Work request: Would you please return every line from the listing that contains the word "True"?

Material for this exercise:
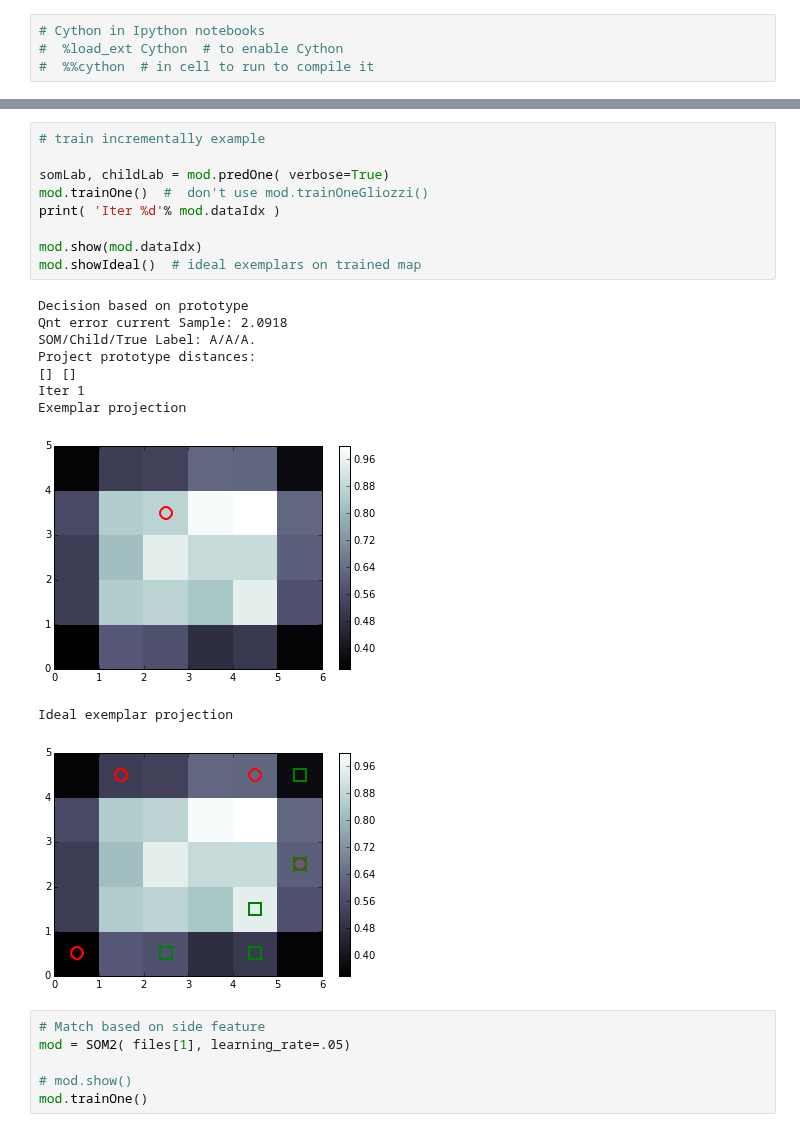
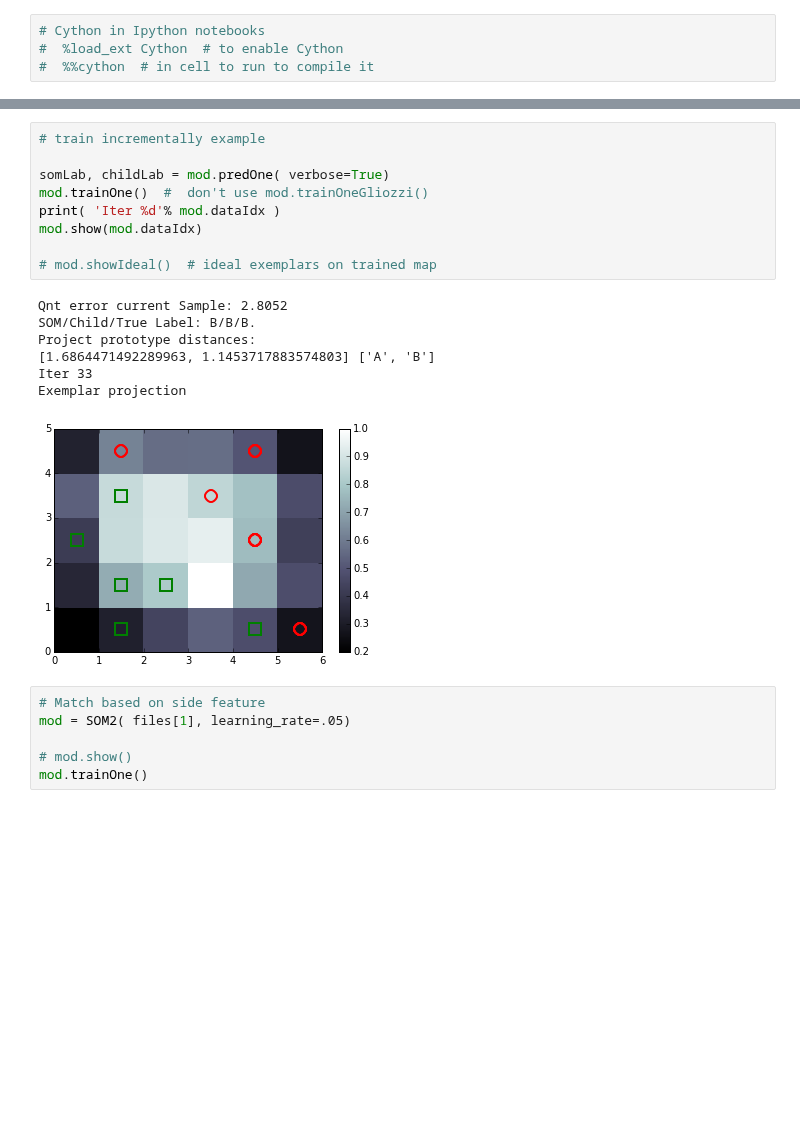
Before and after one commit to sriveravi/som, a Jupyter notebook: runSOM4.ipynb, the cells around one changed output, grey strips where cells are left out. Drawn from its saved outputs; the diff is of its cells as text; blank space fills up the shorter version.

```diff
--- a/runSOM4.ipynb
+++ b/runSOM4.ipynb
@@ -46,23 +44,20 @@ Ideal exemplar projection
 # %%
 # train incrementally example
 
 somLab, childLab = mod.predOne( verbose=True)
 mod.trainOne()  #  don't use mod.trainOneGliozzi()
 print( 'Iter %d'% mod.dataIdx )
+mod.show(mod.dataIdx)
 
-mod.show(mod.dataIdx)
-mod.showIdeal()  # ideal exemplars on trained map
+# mod.showIdeal()  # ideal exemplars on trained map
 # %% [output]
-Decision based on prototype
-Qnt error current Sample: 2.0918
-SOM/Child/True Label: A/A/A.
+Qnt error current Sample: 2.8052
+SOM/Child/True Label: B/B/B.
 Project prototype distances:
-[] []
-Iter 1
+[1.6864471492289963, 1.1453717883574803] ['A', 'B']
+Iter 33
 Exemplar projection
-[figure, old version]
+[figure, new version]
-Ideal exemplar projection
-[figure, removed]
 # %%
 # Match based on side feature
 mod = SOM2( files[1], learning_rate=.05)
```
Also changed, not shown: parts of 2 cells of this notebook, 3 other files.
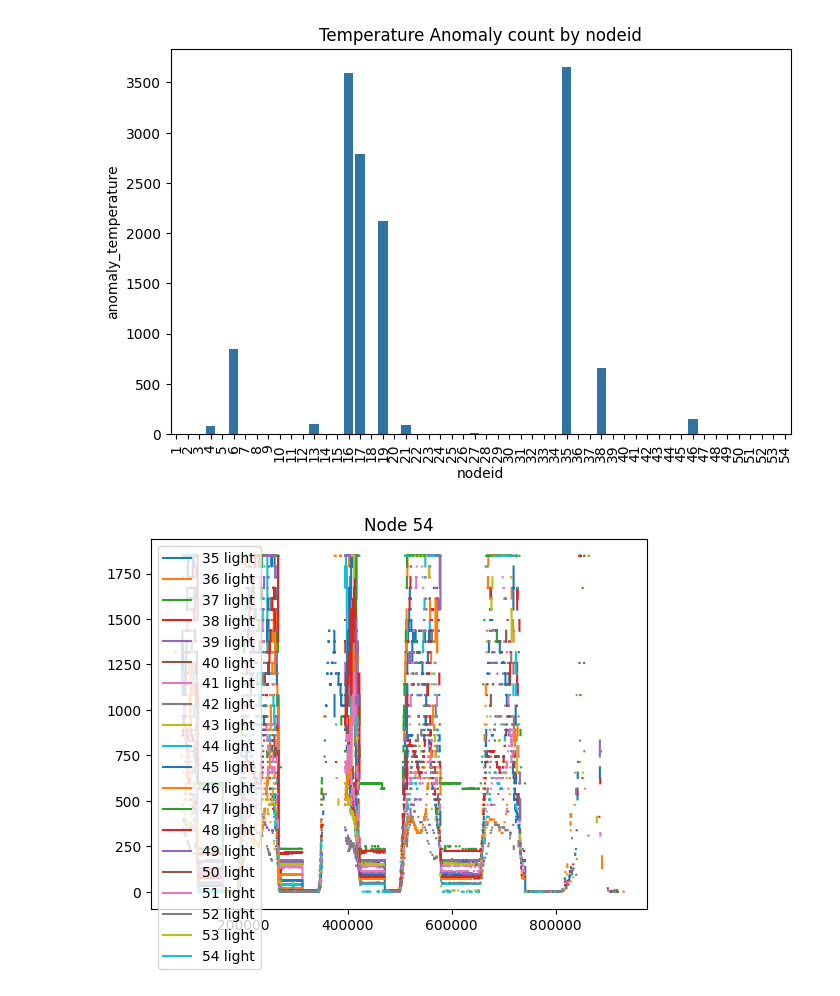
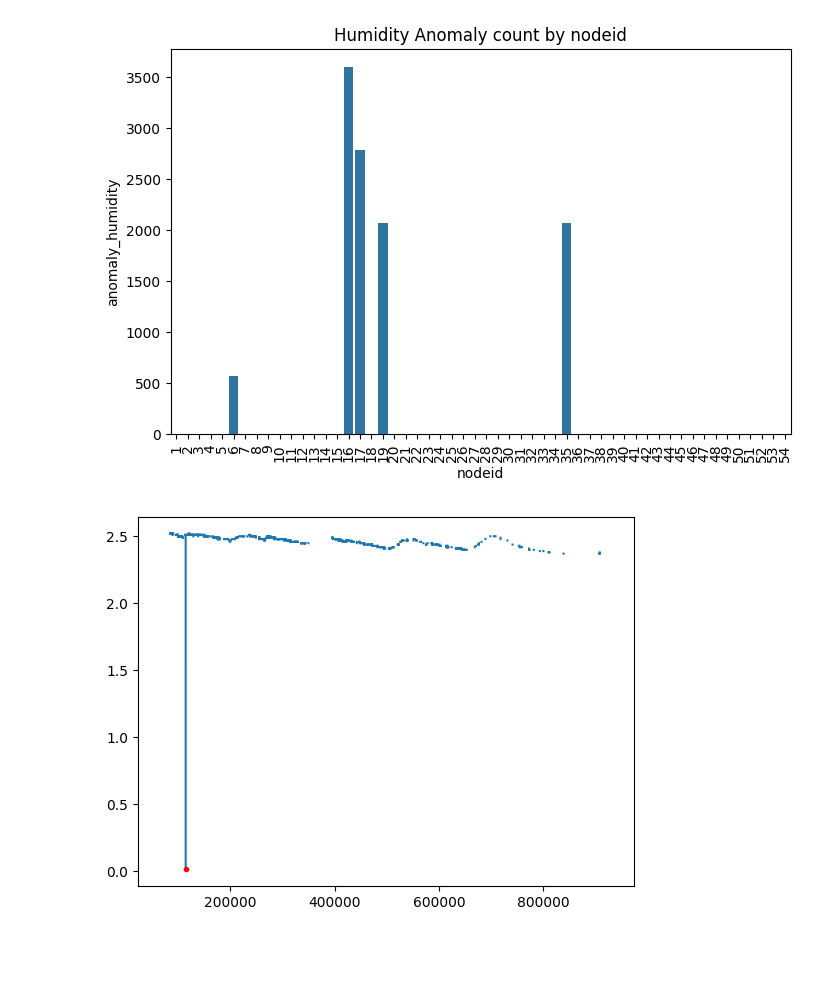
Before and after one commit to siji2022/CS6604_LoG_project, a Jupyter notebook: manual_labeling.ipynb, the cells around one changed output. Saved outputs shown, nothing was run; the diff lists cells and outputs as text; code cells hidden in the pictures; blank space fills up the shorter version.

Commit message:
update manual labeling

```diff
--- a/manual_labeling.ipynb
+++ b/manual_labeling.ipynb
@@ -100,35 +87,46 @@ df.loc[df['nodeid']==35][10800:]
+# %%
+# label voltage
+# all voltage below 2.0 is anomaly
+df.loc[df['voltage']<2.0,'anomaly_voltage']=True
+for node_id in range(1,55):
+    # select node, if the voltage change is more than 0.05, then it is anomaly
+    select_node=df.loc[df['nodeid']==node_id,'voltage']
+    df.loc[select_node.loc[(select_node.diff()>0.05)].index,'anomaly_voltage']=True
+    df.loc[select_node.loc[(select_node.diff()<-0.05)].index,'anomaly_voltage']=True
 # %%
 # plot anomaly count by node id
 plt.figure(figsize=(8,5))
-sns.barplot(x='nodeid', y='anomaly_temperature', data=df.groupby('nodeid')['anomaly_temperature'].sum().reset_index())
-plt.title('Temperature Anomaly count by nodeid')
+sns.barplot(x='nodeid', y='anomaly_humidity', data=df.groupby('nodeid')['anomaly_humidity'].sum().reset_index())
+plt.title('Humidity Anomaly count by nodeid')
 # rotate the x-axis
 plt.xticks(rotation=90)
 plt.show()
 # %% [output]
-[figure, old version]
+[figure, new version]
 # %%
 # save df
 # drop column dt and datetime
 # df.drop(columns=['dt','datetime'],inplace=True)
 df.to_csv('./data/manual_label.csv',index=False)
 # %%
-# show temperature by nodeid
+# show anomaly by nodeid
 
-for idx in range(35,55):
+for idx in [39]:
     # plt.figure(figsize=(5,3))
     data=df[df['nodeid']==idx]
     # filter out the anomaly data
-    # anomaly_data = data[data['anomaly_humidity']==True]
-    # anomaly_data['humidity'].plot(style='r.')
-    data['light'].plot(label=f'{idx} light')
 
-    plt.legend(loc='upper left')
-    plt.title('Node '+str(idx))
+    data['voltage'].plot(label=f'{idx} light')
+
+    anomaly_data = data[data['anomaly_voltage']==True]
+    anomaly_data['voltage'].plot(style='r.')
+
+    # plt.legend(loc='upper left')
+    # plt.title('Node '+str(idx))
 
     # don't show x-axis
     # plt.xticks([])
     # plt.xticks(rotation=45)
     # plt.show()
 # %% [output]
-[figure, old version]
+[figure, new version]
```
Also changed, not shown: parts of 11 cells of this notebook, 1 other file.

Result for this exercise:
 somLab, childLab = mod.predOne( verbose=True)
-SOM/Child/True Label: A/A/A.
+SOM/Child/True Label: B/B/B.
+df.loc[df['voltage']<2.0,'anomaly_voltage']=True
+    df.loc[select_node.loc[(select_node.diff()>0.05)].index,'anomaly_voltage']=True
+    df.loc[select_node.loc[(select_node.diff()<-0.05)].index,'anomaly_voltage']=True
 # df.drop(columns=['dt','datetime'],inplace=True)
-    # anomaly_data = data[data['anomaly_humidity']==True]
+    anomaly_data = data[data['anomaly_voltage']==True]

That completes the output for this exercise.